A security engineer is advising that internet users stop bothering to secure emails with PGP encryption and instead just use encrypted chat messenger apps like WhatsApp or Signal if they really want to communicate securely.

Filippo Valsorda is an engineer working in the Cryptography team at leading internet security services firm Cloudflare, and he is currently working to improve the HTTPS web browsing security protocol.

Security experts have been touting the benefits of PGP encryption for the last two decades, and NSA whistleblower Edward Snowden himself advocates using it, having taught journalist Glenn Greenwald to use it in early 2013 when he first contacted him about leaking classified documents.

However, despite its many benefits, PGP is still really hard to implement – Snowden had to create a 12-minute-long instructional video for Greenwald – even with handy browser extensions, like the one listed in our How to encrypt your emails using PGP guide, and Valsorda says we shouldn't even bother with public long-term keys anymore.

"I have the arrogance of saying that I understand PGP. In 2013 I was dissecting the packet format to brute force short IDs. I devised complex silly systems to make device subkeys tie to both my personal and company master keys. I filed usability and security issues in GnuPG and its various distributions. All in all, I should be the perfect user for PGP: competent, enthusiast, embedded in a similar community. But it just didn't work," Valsorda writes in a blog post.

His blog post was published on 6 December, but it is quite timely given Yahoo has just admitted that in 2013, one billion Yahoo Mail accounts were hacked. The data breach is the largest to date and exposed names, email addresses, telephone numbers, dates of birth and hashed passwords.

He argues that the biggest problems with PGP are that no one else is using it to encrypt their emails, but even more importantly, he realised that as time went on, he began to trust the security of his long-term keys less and less.

"The more time passed, the more I would feel uneasy about any specific key. Yubikeys would get exposed to hotel rooms. Offline keys would sit in a far away drawer or safe. Vulnerabilities would be announced. USB devices would get plugged in. A long-term key is as secure as the minimum common denominator of your security practices over its lifetime. It's the weak link," he writes.

"Worse, long-term key patterns, like collecting signatures and printing fingerprints on business cards, discourage practices that would otherwise be obvious hygiene: rotating keys often, having different keys for different devices, compartmentalisation. Such practices actually encourage expanding the attack surface by making backups of the key."

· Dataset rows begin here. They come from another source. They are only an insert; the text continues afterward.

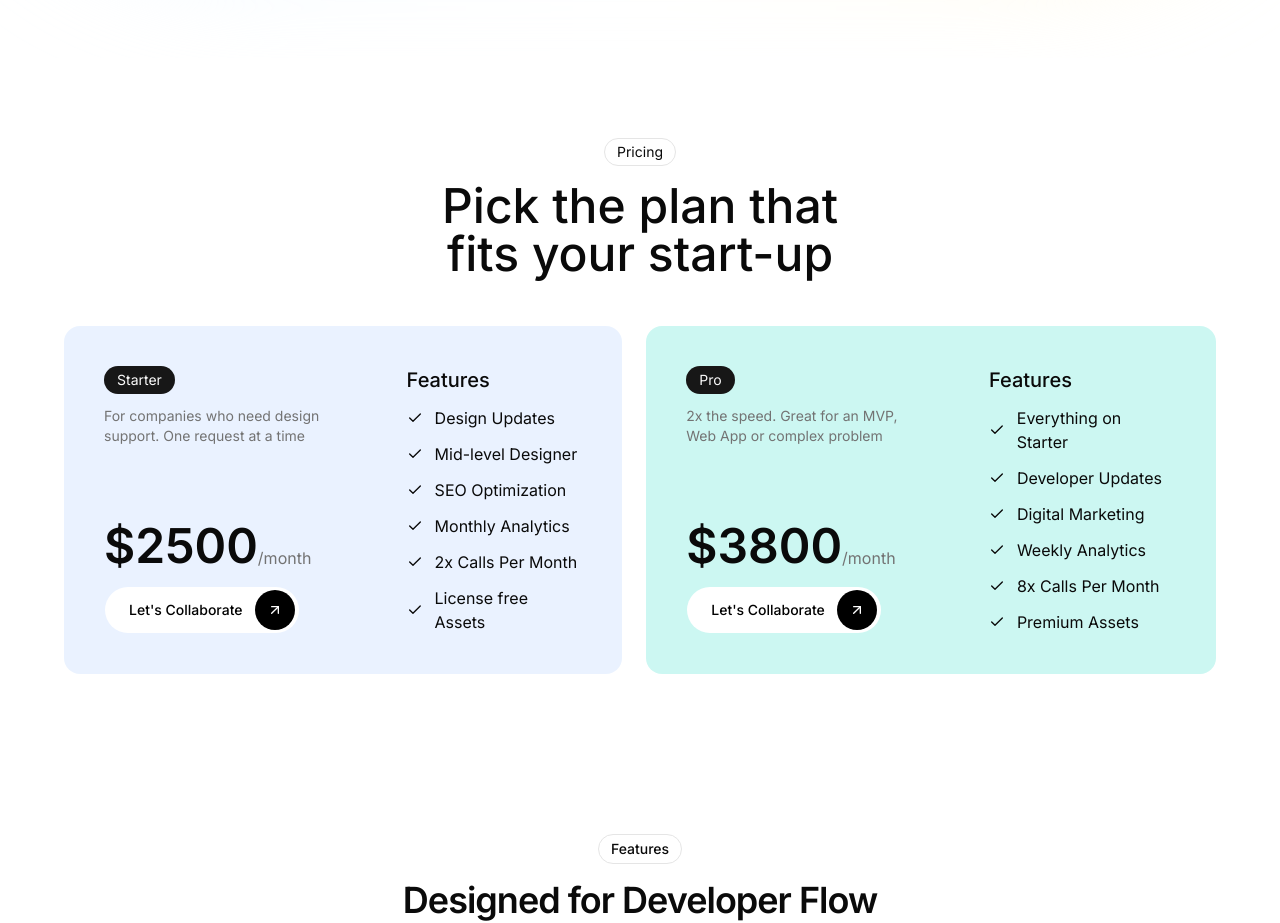
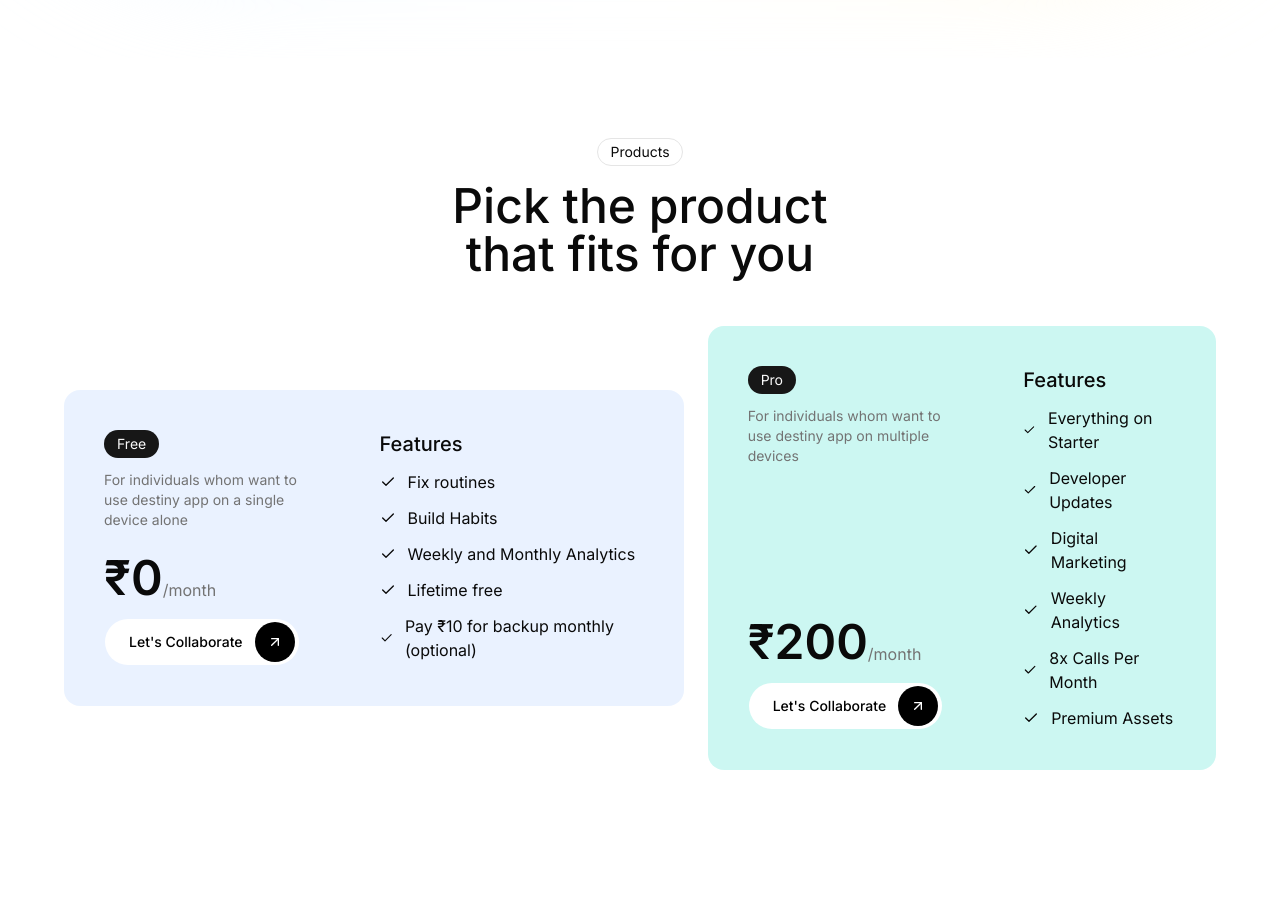
Before and after one commit to agrihome/everydaystandards, a Next.js app: page / in a window 1280 px wide. Shown: the part 720-1643 px from the top of the page. Built offline with nearby package versions, Linux system fonts and the light colour scheme; a web font is replaced by a local one.

Commit message:
refactor: update pricing component to product-based plans with currency change to INR and optimized motion variants

```diff
--- a/src/components/shadcn-space/blocks/pricing-01/pricing.tsx
+++ b/src/components/shadcn-space/blocks/pricing-01/pricing.tsx
@@ -6,7 +6,7 @@ import { Card, CardContent } from "@/components/ui/card";
 import { Separator } from "@/components/ui/separator";
 import { cn } from "@/lib/utils";
 import { ArrowUpRight, Check } from "lucide-react";
-import { motion } from "motion/react";
+import { motion, Variants } from "motion/react";
 
 type PricingPlan = {
   plan_bg_color: string;
@@ -19,23 +19,22 @@ type PricingPlan = {
 const pricingData: PricingPlan[] = [
   {
     plan_bg_color: "bg-blue-500/10",
-    plan_name: "Starter",
-    plan_descp: "For companies who need design support. One request at a time",
-    plan_price: 2500,
+    plan_name: "Free",
+    plan_descp: "For individuals whom want to use destiny app on a single device alone",
+    plan_price: 0,
     plan_feature: [
-      "Design Updates",
-      "Mid-level Designer",
-      "SEO Optimization",
-      "Monthly Analytics",
-      "2x Calls Per Month",
-      "License free Assets",
+      "Fix routines",
+      "Build Habits",
+      "Weekly and Monthly Analytics",
+      "Lifetime free",
+      "Pay ₹10 for backup monthly (optional)"
     ],
   },
   {
     plan_bg_color: "bg-teal-400/20",
     plan_name: "Pro",
-    plan_descp: "2x the speed. Great for an MVP, Web App or complex problem",
-    plan_price: 3800,
+    plan_descp: "For individuals whom want to use destiny app on multiple devices",
+    plan_price: 200,
     plan_feature: [
       "Everything on Starter",
       "Developer Updates",
@@ -47,8 +46,7 @@ const pricingData: PricingPlan[] = [
   },
 ];
 
-const Pricing = () => {
-  const cardVariants = {
+const cardVariants: Variants = {
   hidden: {
     opacity: 0,
     y: 80,
@@ -64,6 +62,8 @@ const Pricing = () => {
   }),
 };
 
+const Pricing = () => {
+
   return (
     <section className="bg-background py-10 xl:py-0">
       <div className="max-w-7xl mx-auto px-4 lg:px-8 xl:px-16 lg:py-20 sm:py-16 py-8">
@@ -75,12 +75,12 @@ const Pricing = () => {
               variant={"outline"}
               className="py-1 px-3 text-sm font-normal leading-5 w-fit h-7"
             >
-              Pricing
+              Products
             </Badge>
             {/* Heading */}
             <div className="max-w-3xs sm:max-w-md mx-auto text-center">
               <h2 className="text-foreground text-3xl sm:text-5xl font-medium">
-                Pick the plan that fits your start-up
+                Pick the product that fits for you
               </h2>
             </div>
           </div>
@@ -101,7 +101,6 @@ const Pricing = () => {
                     items.plan_bg_color,
                     "p-8 sm:p-10 rounded-2xl ring-0 w-full sm:w-fit",
                   )}
-                  key={index}
                 >
                   <CardContent className="flex flex-col sm:flex-row gap-6 md:gap-10 items-start self-stretch px-0 h-full w-full">
                     <div className="flex flex-col items-start justify-between self-stretch gap-6">
@@ -115,7 +114,7 @@ const Pricing = () => {
                       </div>
                       <div className="flex flex-col gap-4">
                         <p className="text-4xl sm:text-5xl font-semibold text-card-foreground flex items-end">
-                          ${items.plan_price}
+                          ₹{items.plan_price}
                           <span className="text-base font-normal text-muted-foreground">
                             /month
                           </span>
@@ -124,15 +123,15 @@ const Pricing = () => {
                           <span className="relative z-10 transition-all duration-500">
                             Let's Collaborate
                           </span>
-                          <div className="absolute right-1 w-10 h-10 bg-black text-white rounded-full flex items-center justify-center transition-all duration-500 group-hover:right-[calc(100%-44px)] group-hover:rotate-45">
+                          <span className="absolute right-1 w-10 h-10 bg-black text-white rounded-full flex items-center justify-center transition-all duration-500 group-hover:right-[calc(100%-44px)] group-hover:rotate-45">
                             <ArrowUpRight size={16} />
-                          </div>
+                          </span>
                         </Button>
                       </div>
                     </div>
                     <Separator
                       orientation="vertical"
-                      className="hidden sm:block"
+                      className="hidden sm:block self-stretch"
                     />
                     <Separator
                       orientation="horizontal"
```
Lines whose indentation alone changed are shown as unchanged.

Instead, Valsorda says he's just going to switch to WhatsApp or Signal if he wants to make sure that communications go through a secure channel, because these apps offer "vastly better endpoint security on iOS, ephemerality, and smoother key rotation".

"If you need to securely contact me, your best bet is to DM me [on Twitter] asking for my Signal number. If needed we can decide an appropriate way to compare fingerprints. If we meet in person and need to set up a secure channel, we will just exchange a secret passphrase to use with what's most appropriate: OTR, Pond, Ricochet," Valsorda explains.

"If it turns out we really need PGP, we will set up some ad-hoc keys, more à la Operational PGP. Same for any signed releases or canaries I might maintain in the future. To exchange files, we will negotiate Magic Wormhole, OnionShare, or ad-hoc PGP keys over the secure channel we already have. The point is not to avoid the gpg tool, but the PGP key management model."

Valsorda is not the only one to think this way - the New York Times is now asking for readers who want to share tips to contact it primarily on WhatsApp, Signal and an open source, Tor-powered encrypted whistleblower submission system called SecureDrop.